(Beginning of DATA EXTRACTS)
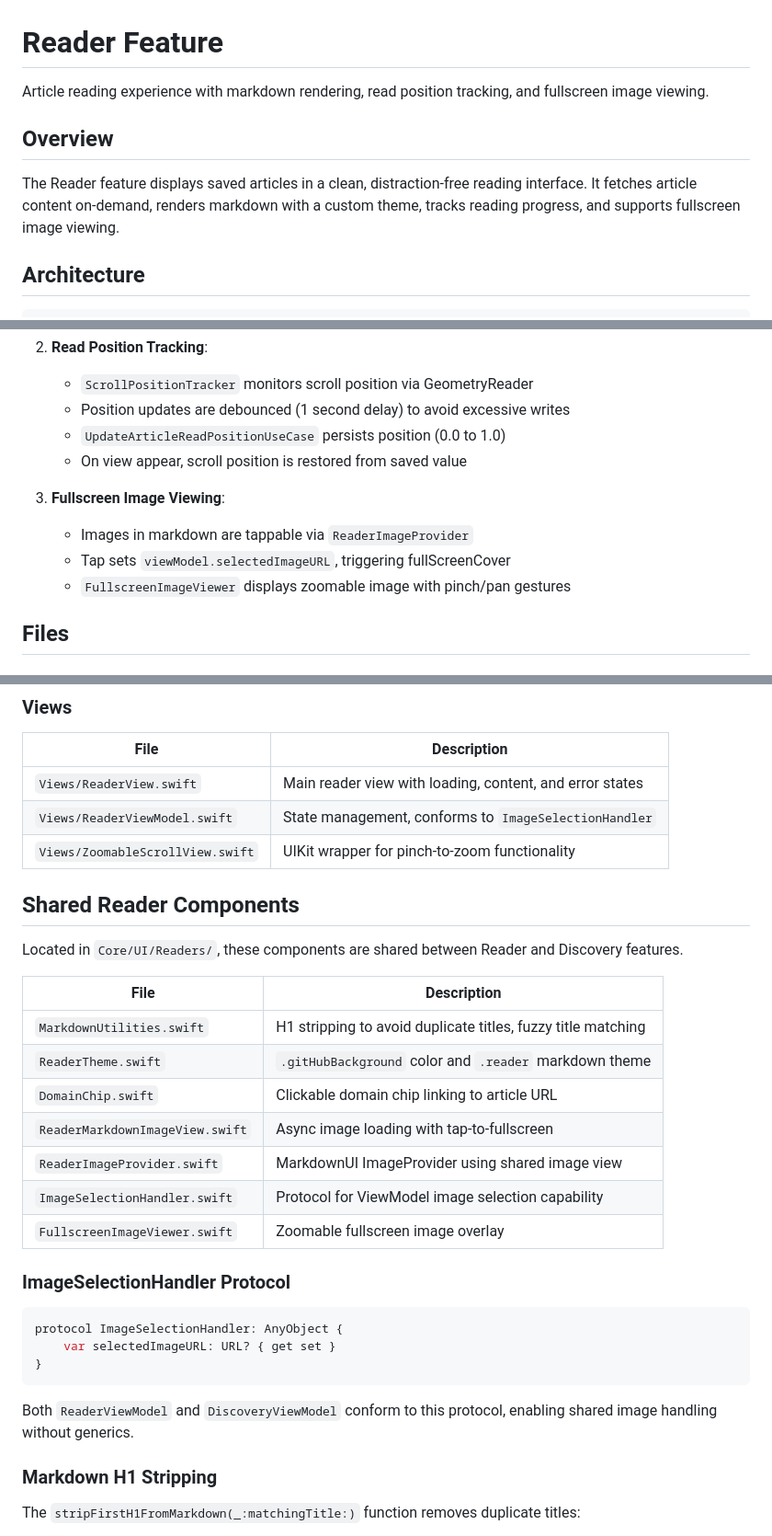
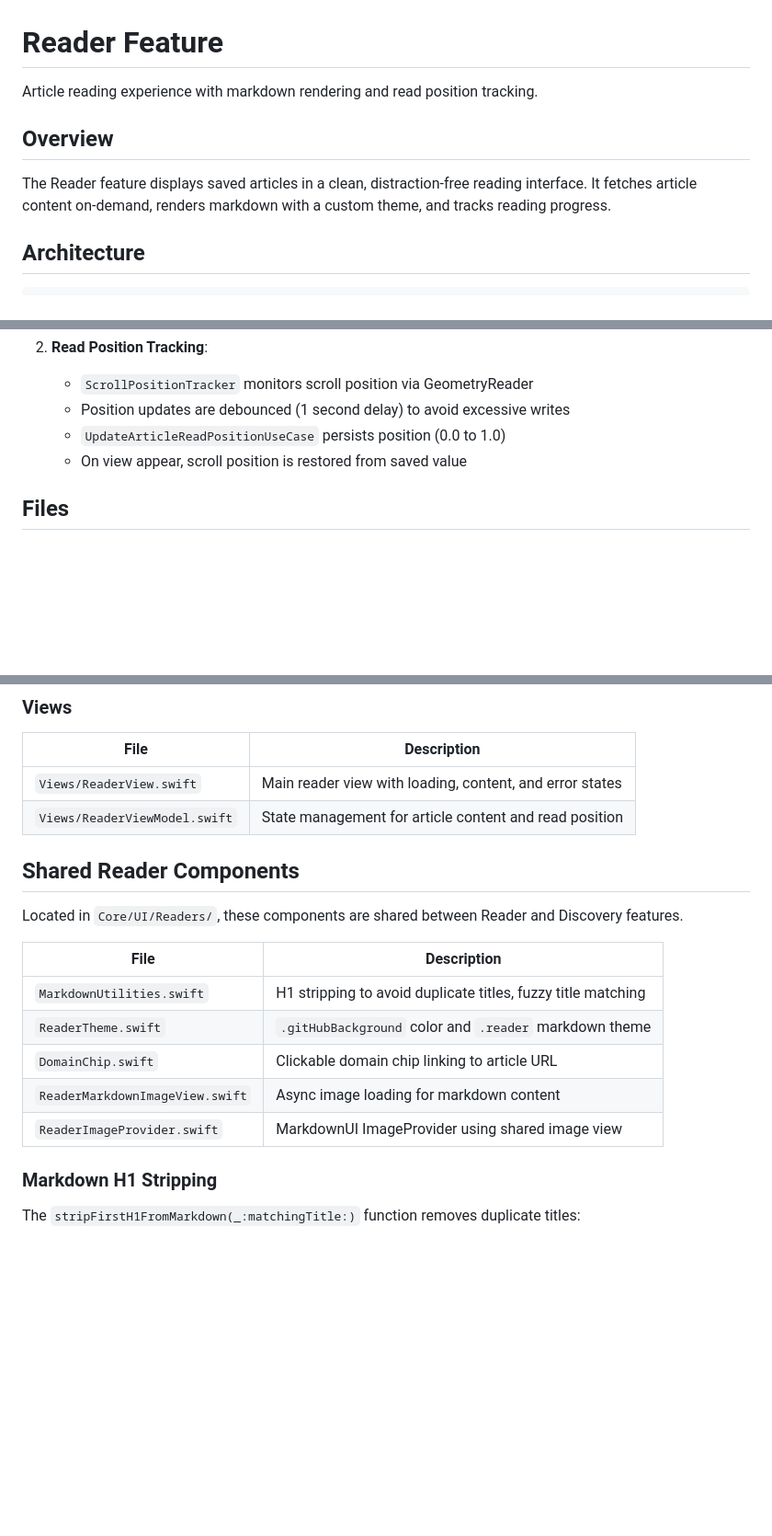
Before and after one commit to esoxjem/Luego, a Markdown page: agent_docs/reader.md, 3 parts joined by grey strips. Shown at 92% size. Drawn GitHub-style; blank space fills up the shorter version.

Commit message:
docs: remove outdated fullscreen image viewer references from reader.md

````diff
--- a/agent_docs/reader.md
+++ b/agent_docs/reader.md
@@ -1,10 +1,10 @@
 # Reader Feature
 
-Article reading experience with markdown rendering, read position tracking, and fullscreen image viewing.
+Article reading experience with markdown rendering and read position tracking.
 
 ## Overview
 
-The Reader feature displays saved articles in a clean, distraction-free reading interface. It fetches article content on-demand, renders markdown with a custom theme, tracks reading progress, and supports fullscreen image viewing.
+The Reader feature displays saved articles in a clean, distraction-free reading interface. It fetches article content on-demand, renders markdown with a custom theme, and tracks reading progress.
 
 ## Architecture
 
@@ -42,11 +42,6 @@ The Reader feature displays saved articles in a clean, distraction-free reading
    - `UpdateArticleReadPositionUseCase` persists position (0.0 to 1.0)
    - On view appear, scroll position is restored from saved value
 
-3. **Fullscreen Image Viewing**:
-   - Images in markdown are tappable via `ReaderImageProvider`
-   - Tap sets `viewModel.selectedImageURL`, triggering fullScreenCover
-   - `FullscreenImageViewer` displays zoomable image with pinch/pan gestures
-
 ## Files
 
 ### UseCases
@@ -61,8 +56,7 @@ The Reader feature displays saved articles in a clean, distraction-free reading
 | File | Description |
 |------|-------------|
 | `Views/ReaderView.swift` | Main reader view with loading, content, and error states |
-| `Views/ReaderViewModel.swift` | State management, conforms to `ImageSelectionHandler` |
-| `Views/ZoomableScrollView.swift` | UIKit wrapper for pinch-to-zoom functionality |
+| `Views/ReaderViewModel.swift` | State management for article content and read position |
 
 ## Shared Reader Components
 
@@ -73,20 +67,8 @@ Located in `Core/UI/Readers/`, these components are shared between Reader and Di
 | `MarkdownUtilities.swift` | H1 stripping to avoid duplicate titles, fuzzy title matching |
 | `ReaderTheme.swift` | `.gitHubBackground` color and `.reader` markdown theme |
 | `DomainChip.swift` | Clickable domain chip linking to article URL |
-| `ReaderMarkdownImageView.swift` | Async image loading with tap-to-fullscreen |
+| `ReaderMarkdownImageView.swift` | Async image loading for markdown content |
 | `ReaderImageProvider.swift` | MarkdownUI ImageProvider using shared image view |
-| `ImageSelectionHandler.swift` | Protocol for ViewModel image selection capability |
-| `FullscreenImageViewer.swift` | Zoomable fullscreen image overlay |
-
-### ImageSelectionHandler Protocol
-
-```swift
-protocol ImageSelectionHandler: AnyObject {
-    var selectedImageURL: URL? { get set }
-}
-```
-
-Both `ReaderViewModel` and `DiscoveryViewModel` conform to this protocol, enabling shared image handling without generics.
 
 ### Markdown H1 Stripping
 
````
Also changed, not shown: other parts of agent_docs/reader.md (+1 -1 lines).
(End of DATA EXTRACTS)
All entries above should be returned exactly, apart from their pictures.

* **FINAL ANSWER**:
Before and after one commit to esoxjem/Luego, a Markdown page: agent_docs/reader.md, 3 parts joined by grey strips. Shown at 92% size. Drawn GitHub-style; blank space fills up the shorter version.

Commit message:
docs: remove outdated fullscreen image viewer references from reader.md

````diff
--- a/agent_docs/reader.md
+++ b/agent_docs/reader.md
@@ -1,10 +1,10 @@
 # Reader Feature
 
-Article reading experience with markdown rendering, read position tracking, and fullscreen image viewing.
+Article reading experience with markdown rendering and read position tracking.
 
 ## Overview
 
-The Reader feature displays saved articles in a clean, distraction-free reading interface. It fetches article content on-demand, renders markdown with a custom theme, tracks reading progress, and supports fullscreen image viewing.
+The Reader feature displays saved articles in a clean, distraction-free reading interface. It fetches article content on-demand, renders markdown with a custom theme, and tracks reading progress.
 
 ## Architecture
 
@@ -42,11 +42,6 @@ The Reader feature displays saved articles in a clean, distraction-free reading
    - `UpdateArticleReadPositionUseCase` persists position (0.0 to 1.0)
    - On view appear, scroll position is restored from saved value
 
-3. **Fullscreen Image Viewing**:
-   - Images in markdown are tappable via `ReaderImageProvider`
-   - Tap sets `viewModel.selectedImageURL`, triggering fullScreenCover
-   - `FullscreenImageViewer` displays zoomable image with pinch/pan gestures
-
 ## Files
 
 ### UseCases
@@ -61,8 +56,7 @@ The Reader feature displays saved articles in a clean, distraction-free reading
 | File | Description |
 |------|-------------|
 | `Views/ReaderView.swift` | Main reader view with loading, content, and error states |
-| `Views/ReaderViewModel.swift` | State management, conforms to `ImageSelectionHandler` |
-| `Views/ZoomableScrollView.swift` | UIKit wrapper for pinch-to-zoom functionality |
+| `Views/ReaderViewModel.swift` | State management for article content and read position |
 
 ## Shared Reader Components
 
@@ -73,20 +67,8 @@ Located in `Core/UI/Readers/`, these components are shared between Reader and Di
 | `MarkdownUtilities.swift` | H1 stripping to avoid duplicate titles, fuzzy title matching |
 | `ReaderTheme.swift` | `.gitHubBackground` color and `.reader` markdown theme |
 | `DomainChip.swift` | Clickable domain chip linking to article URL |
-| `ReaderMarkdownImageView.swift` | Async image loading with tap-to-fullscreen |
+| `ReaderMarkdownImageView.swift` | Async image loading for markdown content |
 | `ReaderImageProvider.swift` | MarkdownUI ImageProvider using shared image view |
-| `ImageSelectionHandler.swift` | Protocol for ViewModel image selection capability |
-| `FullscreenImageViewer.swift` | Zoomable fullscreen image overlay |
-
-### ImageSelectionHandler Protocol
-
-```swift
-protocol ImageSelectionHandler: AnyObject {
-    var selectedImageURL: URL? { get set }
-}
-```
-
-Both `ReaderViewModel` and `DiscoveryViewModel` conform to this protocol, enabling shared image handling without generics.
 
 ### Markdown H1 Stripping
 
````
Also changed, not shown: other parts of agent_docs/reader.md (+1 -1 lines).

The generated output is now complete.